Radio Waves Electromagnetic
Radio waves are electromagnetic waves that have wavelengths longer than infrared radiations. The range of radio waves is between 30 kHz and 300 GHz in an electromagnetic spectrum.
Radio waves have the best use in communication systems like television, mobile phones, radios, etc.
Natural radio waves occur or emit by lightning, astronomical objects, while artificial radio waves are produced with the help of transmitters, and radio receives it by using antennas. These signals are transformed into mechanical vibrations in speakers to generate sound.
Radio waves have many real-life applications. In this article, we will learn about the radio electromagnetic spectrum and its uses.
Radio Waves Uses
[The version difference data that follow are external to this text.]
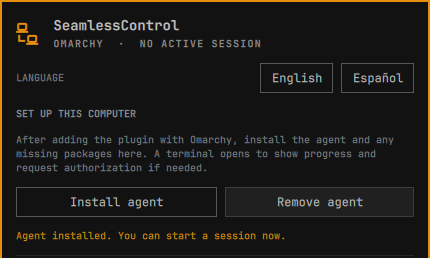
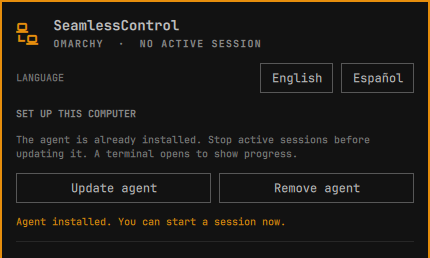
Document plugin updates and enable agent refresh

diff --git a/plugin/Panel.qml b/plugin/Panel.qml
@@ -203,7 +203,9 @@ Panel {
 
         Text {
           Layout.fillWidth: true
-          text: root.t("Después de añadir el plugin con Omarchy, instale aquí el agente y los paquetes que falten. Se abrirá una terminal para mostrar el progreso y pedir autorización si hace falta.")
+          text: root.backend && root.backend.installed
+            ? root.t("El agente ya está instalado. Detenga las sesiones activas antes de actualizarlo. Se abrirá una terminal para mostrar el progreso.")
+            : root.t("Después de añadir el plugin con Omarchy, instale aquí el agente y los paquetes que falten. Se abrirá una terminal para mostrar el progreso y pedir autorización si hace falta.")
           textFormat: Text.PlainText
           wrapMode: Text.WordWrap
           color: root.muted
@@ -216,10 +218,12 @@ Panel {
           spacing: Style.space(8)
           Button {
             Layout.fillWidth: true
-            text: root.t("Instalar agente")
+            text: root.backend && root.backend.installed
+              ? root.t("Actualizar agente") : root.t("Instalar agente")
             bordered: true
             focusable: true
-            enabled: root.backend && !root.backend.installed && !root.backend.setupBusy
+            enabled: root.backend && !root.backend.available && !root.backend.managedAgentRunning
+              && !root.backend.setupBusy
             foreground: root.ink
             accent: Color.accent
             fontFamily: root.face

diff --git a/plugin/Translations.js b/plugin/Translations.js
@@ -5,7 +5,9 @@ var english = {
   "IDIOMA": "LANGUAGE",
   "PREPARAR ESTE EQUIPO": "SET UP THIS COMPUTER",
   "Después de añadir el plugin con Omarchy, instale aquí el agente y los paquetes que falten. Se abrirá una terminal para mostrar el progreso y pedir autorización si hace falta.": "After adding the plugin with Omarchy, install the agent and any missing packages here. A terminal opens to show progress and request authorization if needed.",
+  "El agente ya está instalado. Detenga las sesiones activas antes de actualizarlo. Se abrirá una terminal para mostrar el progreso.": "The agent is already installed. Stop active sessions before updating it. A terminal opens to show progress.",
   "Instalar agente": "Install agent",
+  "Actualizar agente": "Update agent",
   "Retirar agente": "Remove agent",
   "Se retirará el agente y solo los paquetes que instaló SeamlessControl. Las claves y equipos emparejados se conservarán. Después puede quitar el widget con omarchy plugin remove seamlesscontrol.control.": "This removes the agent and only packages installed by SeamlessControl. Keys and paired computers stay. You can then remove the widget with omarchy plugin remove seamlesscontrol.control.",
   "Confirmar retirada": "Confirm removal",

diff --git a/docs/TECHNICAL.es.md b/docs/TECHNICAL.es.md
@@ -14,7 +14,7 @@ Alternativa desde terminal:
 bash ~/.config/omarchy/plugins/seamlesscontrol.control/packaging/install-agent.sh
 ```
 
-Para actualizar el widget en **cada** equipo, ejecuta `omarchy plugin update seamlesscontrol.control`. Si cambió el agente, pulsa otra vez **Instalar agente** (o usa el comando de terminal) y reinicia los agentes activos en ambos extremos. Un proceso en marcha conserva la revisión anterior hasta reiniciarlo. Las claves y el mapa se conservan.
+Para actualizar el widget en **cada** equipo, ejecuta `omarchy plugin update seamlesscontrol.control`. Si cambió el agente, detén cualquier sesión activa, pulsa **Actualizar agente** en el panel (o usa el comando de terminal) y reinicia el agente en ambos extremos. Un proceso en marcha conserva la revisión anterior hasta reiniciarlo. Las claves y el mapa se conservan.
 
 **Retirar agente** ejecuta `uninstall-agent.sh --remove-deps` en una terminal de Omarchy. Detiene los servicios de usuario instalados, elimina el binario y retira solo los paquetes registrados como instalados por este plugin. Pacman rechazará la retirada de paquetes requeridos por otros. Los paquetes que ya estaban presentes no se registran. La desinstalación CLI predeterminada, sin `--remove-deps`, conserva los paquetes. Ninguna ruta borra `~/.config/seamlesscontrol/` (identidad, pares, mapa). Retira una regla de firewall por separado antes de `omarchy plugin remove seamlesscontrol.control`.
 

diff --git a/docs/TECHNICAL.md b/docs/TECHNICAL.md
@@ -14,7 +14,7 @@ The terminal fallback is:
 bash ~/.config/omarchy/plugins/seamlesscontrol.control/packaging/install-agent.sh
 ```
 
-To update the widget on **each** machine, run `omarchy plugin update seamlesscontrol.control`. For agent code changes, run **Install agent** again (or the terminal command), then restart any running agent on both ends. An already running process keeps using its old binary until restarted. Pairing keys and layout are preserved.
+To update the widget on **each** machine, run `omarchy plugin update seamlesscontrol.control`. For agent code changes, stop any active session, choose **Update agent** in the panel (or use the terminal command), then restart the agent on both ends. An already running process keeps using its old binary until restarted. Pairing keys and layout are preserved.
 
 **Remove agent** in the panel runs `uninstall-agent.sh --remove-deps` in an Omarchy terminal. It stops installed user services, removes the binary and removes only packages recorded as installed by this plugin. Pacman will refuse removals needed by other packages. Packages that predated the plugin are never recorded. The default CLI uninstall, without `--remove-deps`, leaves packages installed. Neither path deletes `~/.config/seamlesscontrol/` (identity, peers, layout). Remove a firewall rule separately before `omarchy plugin remove seamlesscontrol.control`.
 

diff --git a/README.es.md b/README.es.md
@@ -21,7 +21,19 @@ Abre **SeamlessControl** desde la barra de Omarchy. El panel comienza en inglés
 
 ![Controles de idioma e instalación de SeamlessControl](docs/images/setup-es.png)
 
+La captura muestra un agente ya instalado, por eso el botón dice **Actualizar agente**. En un equipo nuevo, dice **Instalar agente**.
+
 La primera compilación descarga dependencias de Rust y puede tardar. El panel detecta automáticamente el agente. El widget instalado por sí solo todavía no puede compartir la entrada.
+
+## Actualizar en ambos equipos
+
+Detén cualquier sesión activa de SeamlessControl. En **cada** Omarchy, actualiza el widget con el comando estándar:
+
+```bash
+omarchy plugin update seamlesscontrol.control
+```
+
+Abre el panel y pulsa **Actualizar agente** en **Preparar este equipo**. La terminal recompilará y reemplazará el agente sin borrar las claves de emparejamiento ni el mapa de equipos. Cierra la terminal cuando termine y vuelve a iniciar la recepción o el uso compartido. Actualiza ambos equipos antes de usar una versión nueva del agente. Un cambio de idioma del widget no requiere actualizarlo.
 
 ## Conectar dos equipos Omarchy
 

diff --git a/README.md b/README.md
@@ -21,7 +21,19 @@ Open **SeamlessControl** from the Omarchy bar. The panel starts in English; sele
 
 ![The SeamlessControl language and setup controls in the Omarchy panel](docs/images/setup-en.png)
 
+The screenshot shows an existing installation, so this button reads **Update agent**. On a new computer, it reads **Install agent**.
+
 The first build downloads Rust dependencies and can take a while. The panel detects the agent automatically. The installed widget alone cannot share input until the agent is installed.
+
+## Update on both computers
+
+Stop any active SeamlessControl session. On **each** Omarchy, update the widget with the standard command:
+
+```bash
+omarchy plugin update seamlesscontrol.control
+```
+
+Open the panel and choose **Update agent** under **Set up this computer**. The terminal rebuilds and replaces the agent while keeping pairing keys and the computer layout. Close the terminal when it finishes, then start receiving or sharing again. Update both computers before using a new agent version. If you only changed the widget's language, no update is needed.
 
 ## Connect two Omarchy computers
Radio waves in the electromagnetic spectrum are located in the low range frequencies. The wavelength of these waves ranges from 30 cm to 1 km and Radio electromagnetic spectrum is a part of the electromagnetic spectrum with frequencies from 30 Hz to 300 GHz. These waves have great use in communication systems.
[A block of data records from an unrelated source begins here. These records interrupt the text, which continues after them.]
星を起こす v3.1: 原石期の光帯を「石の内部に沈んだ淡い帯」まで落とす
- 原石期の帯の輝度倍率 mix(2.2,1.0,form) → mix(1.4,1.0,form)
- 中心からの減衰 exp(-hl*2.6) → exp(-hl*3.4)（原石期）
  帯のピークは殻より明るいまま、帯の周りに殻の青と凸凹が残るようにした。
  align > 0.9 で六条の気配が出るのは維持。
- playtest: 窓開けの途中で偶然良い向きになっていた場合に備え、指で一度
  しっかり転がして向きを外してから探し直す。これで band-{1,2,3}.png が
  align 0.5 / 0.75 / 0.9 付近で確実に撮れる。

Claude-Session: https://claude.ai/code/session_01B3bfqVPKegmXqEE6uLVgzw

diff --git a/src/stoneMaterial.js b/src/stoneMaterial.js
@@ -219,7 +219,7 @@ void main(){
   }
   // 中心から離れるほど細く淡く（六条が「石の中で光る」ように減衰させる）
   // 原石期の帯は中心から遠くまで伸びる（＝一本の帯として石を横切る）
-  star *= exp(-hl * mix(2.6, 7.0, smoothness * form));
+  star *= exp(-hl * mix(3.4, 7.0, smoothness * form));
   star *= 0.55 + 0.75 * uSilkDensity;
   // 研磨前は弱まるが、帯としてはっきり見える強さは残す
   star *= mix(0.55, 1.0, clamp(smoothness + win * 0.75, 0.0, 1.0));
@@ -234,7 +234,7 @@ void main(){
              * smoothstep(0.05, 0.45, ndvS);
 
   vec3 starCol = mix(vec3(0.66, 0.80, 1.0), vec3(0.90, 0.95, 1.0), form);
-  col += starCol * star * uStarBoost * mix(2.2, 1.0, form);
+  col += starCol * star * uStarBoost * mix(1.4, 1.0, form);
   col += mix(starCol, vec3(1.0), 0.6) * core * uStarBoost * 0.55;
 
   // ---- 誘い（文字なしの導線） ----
In the air, radio wave communication signals traverse a straight path, emit clouds/layers of the ionosphere, or are relayed by satellites in space.
Radio Waves Are Employed in Various Places; These Are:
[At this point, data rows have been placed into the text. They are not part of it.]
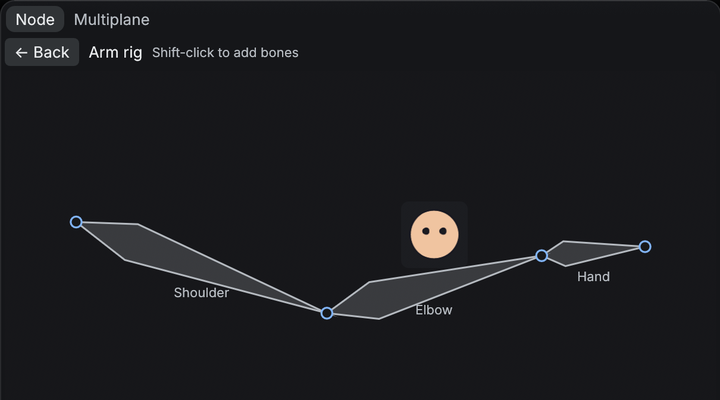
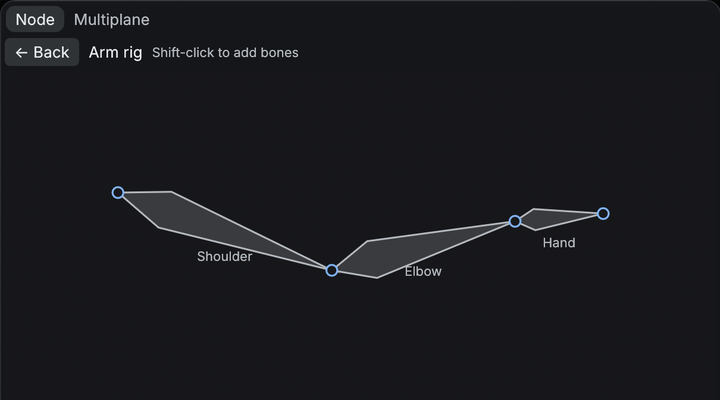
Remove placeholder character from the public showcase

Changed region(s): [[0.0917, 0.45, 0.9167, 0.81]]

diff --git a/docs/index.html b/docs/index.html
@@ -161,7 +161,7 @@
           <dt>Build and pose a smart rig</dt>
           <dd>
             Set up bones and assign drawings from Node Properties. Plant a hand or foot with a locked anchor, use Aim to guide the rig, and adjust spring stiffness or stretch for shoulders, hips, and limbs. Shift-click bones to edit their shared settings together.
-            <img src="presentation/skeleton-setup.png" width="720" height="400" loading="lazy" alt="Symphony’s Skeleton Setup shows the bones of an arm rig with its attached artwork.">
+            <img src="presentation/skeleton-setup.png" width="720" height="400" loading="lazy" alt="Symphony’s Skeleton Setup shows the shoulder, elbow and hand bones of an arm rig.">
           </dd>
         </div>
         <div>
@@ -203,40 +203,24 @@
           <dt>Recolour drawings from one swatch</dt>
           <dd>
             Edit a scene palette colour once and every stroke or fill linked to it updates together.
-            <picture>
-              <source media="(prefers-reduced-motion: reduce)" srcset="presentation/linked-palette.png">
-              <img src="presentation/linked-palette.gif" width="720" height="400" loading="lazy" alt="Changing the Skin swatch recolours the character in the Camera view.">
-            </picture>
           </dd>
         </div>
         <div>
           <dt>Stage a multiplane camera move</dt>
           <dd>
             Set depth on drawing pegs and animate the camera for parallax. Maintain Size keeps the drawing in place while you set its depth.
-            <picture>
-              <source media="(prefers-reduced-motion: reduce)" srcset="presentation/multiplane-parallax.png">
-              <img src="presentation/multiplane-parallax.gif" width="720" height="400" loading="lazy" alt="A camera pan shifts the foreground character more than the distant horizon.">
-            </picture>
           </dd>
         </div>
         <div>
           <dt>Position artwork with effects paused</dt>
           <dd>
             Switch off Render effects while positioning artwork in Camera. Turn off Bars to see artwork outside the frame while keeping exports framed.
-            <picture>
-              <source media="(prefers-reduced-motion: reduce)" srcset="presentation/draft-camera.png">
-              <img src="presentation/draft-camera.gif" width="720" height="400" loading="lazy" alt="The Camera view shows the same scene with its blur effect on, then temporarily bypassed.">
-            </picture>
           </dd>
         </div>
         <div>
           <dt>Resume an interrupted export</dt>
           <dd>
             Restart the same export to reuse finished frames after a crash or cancellation. This works for movies, GIFs, and image sequences.
-            <picture>
-              <source media="(prefers-reduced-motion: reduce)" srcset="presentation/resumable-export.png">
-              <img src="presentation/resumable-export.gif" width="720" height="400" loading="lazy" alt="An image sequence export is restarted and reports the finished frames it reused.">
-            </picture>
           </dd>
         </div>
         <div>
@@ -273,10 +257,6 @@
           <dt>Turn a drawing into an editable matte</dt>
           <dd>
             Switch a drawing to a mask and back while keeping its artwork, exposures, and node connections.
-            <picture>
-              <source media="(prefers-reduced-motion: reduce)" srcset="presentation/reversible-matte.png">
-              <img src="presentation/reversible-matte.gif" width="720" height="400" loading="lazy" alt="A Drawing node switches to Matte while its graph connections stay in place.">
-            </picture>
           </dd>
         </div>
         <div>
@@ -285,7 +265,7 @@
             Type what you want to do. Results prioritize the panel you’re working in, from adding an effect to running a timing command. Short queries work for finding tools and effects by name.
             <picture>
               <source media="(prefers-reduced-motion: reduce)" srcset="presentation/tab-search.png">
-              <img src="presentation/tab-search.gif" width="720" height="400" loading="lazy" alt="Tab Search narrows suggested commands to Add Blur as the query is typed.">
+              <img src="presentation/tab-search.gif" width="720" height="400" loading="lazy" alt="Tab Search shows commands for Duplicate Drawing and Add Blur over an empty scene.">
             </picture>
           </dd>
         </div>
Standard broadcast and television
Navigation of aircraft
Airplane traffic control (ATC)
Radio Wave Frequency Spectrum
A radio band is a continuous series of the radio wave frequency spectrum. These bands are called the channels and each channel has its specific purpose. To overcome the interference and the overlapping of bands and allow for the efficient use of the radio wave spectrum, similar services are allocated in bands.
For each channel, ITU (International Telecommunication Union) has a band plan that indicates how each channel has to be used and shared, to prevent interference, overlapping and to set protocol for the affinity of transmitters and receivers.
What Does ITU Do?
ITU radio bands are specified in the ITU Radio Regulations. It divides the radio frequency spectrum into 12 bands, each of which begins at a wavelength with a power of 10n, with the respective frequency of 3 x 108-n Hz.
The table mentioned below discusses the radio wave frequency bands with their respective ITU band numbers and functions. These recommendations were approved by the International Radio Conference held at Atlantic City, New Jersey, in 1947. Let’s look at these:
From the above table, we can see the descending order of frequency and wavelengths. Also, the electromagnetic waves radio waves specifically designate a section of the electromagnetic spectrum having frequencies ranging between 300 GHz and 3 kHz and wavelengths ranging from 1 millimeter to 100 kilometers.
FAQs on Electromagnetic Spectrum and Radio Waves
1. What does the electromagnetic spectrum specify?
The electromagnetic spectrum shows the major classification of electromagnetic waves. The range of frequencies and wavelengths is remarkable (striking).
The division line between some lists is distinct, whereas other categories overlap. Microwaves encompass the high-frequency portion of the radio portion of the electromagnetic spectrum.
2. Write applications of radio waves.
The real-life applications of radio waves are:
Radio waves are used in AM and FM radio, TV, and cellular phone communications.
The electromagnetic waves of frequency ranging from 530 kHz to 1710 kHz form amplitude modulation, it is used in ground wave propagation.
The electromagnetic waves of frequency ranging from 54 MHz to 890 MHz are used in television broadcasting.
The electromagnetic frequencies ranging from 300 MHz to 3,000 MHz are used in mobile phone communications.
3. Among radio waves and microwaves, which is better in Radar communications, and why?
Since microwaves are of smaller wavelengths, hence they can transmit as a beam of signal in a particular direction much better than radio waves. Also, microwaves do not bend around the corners of any obstacle coming along their path.
4. Are radio waves harmful?
When high-frequency RF is exposed to the human body, it can lead to biological heating and a rise in body temperature.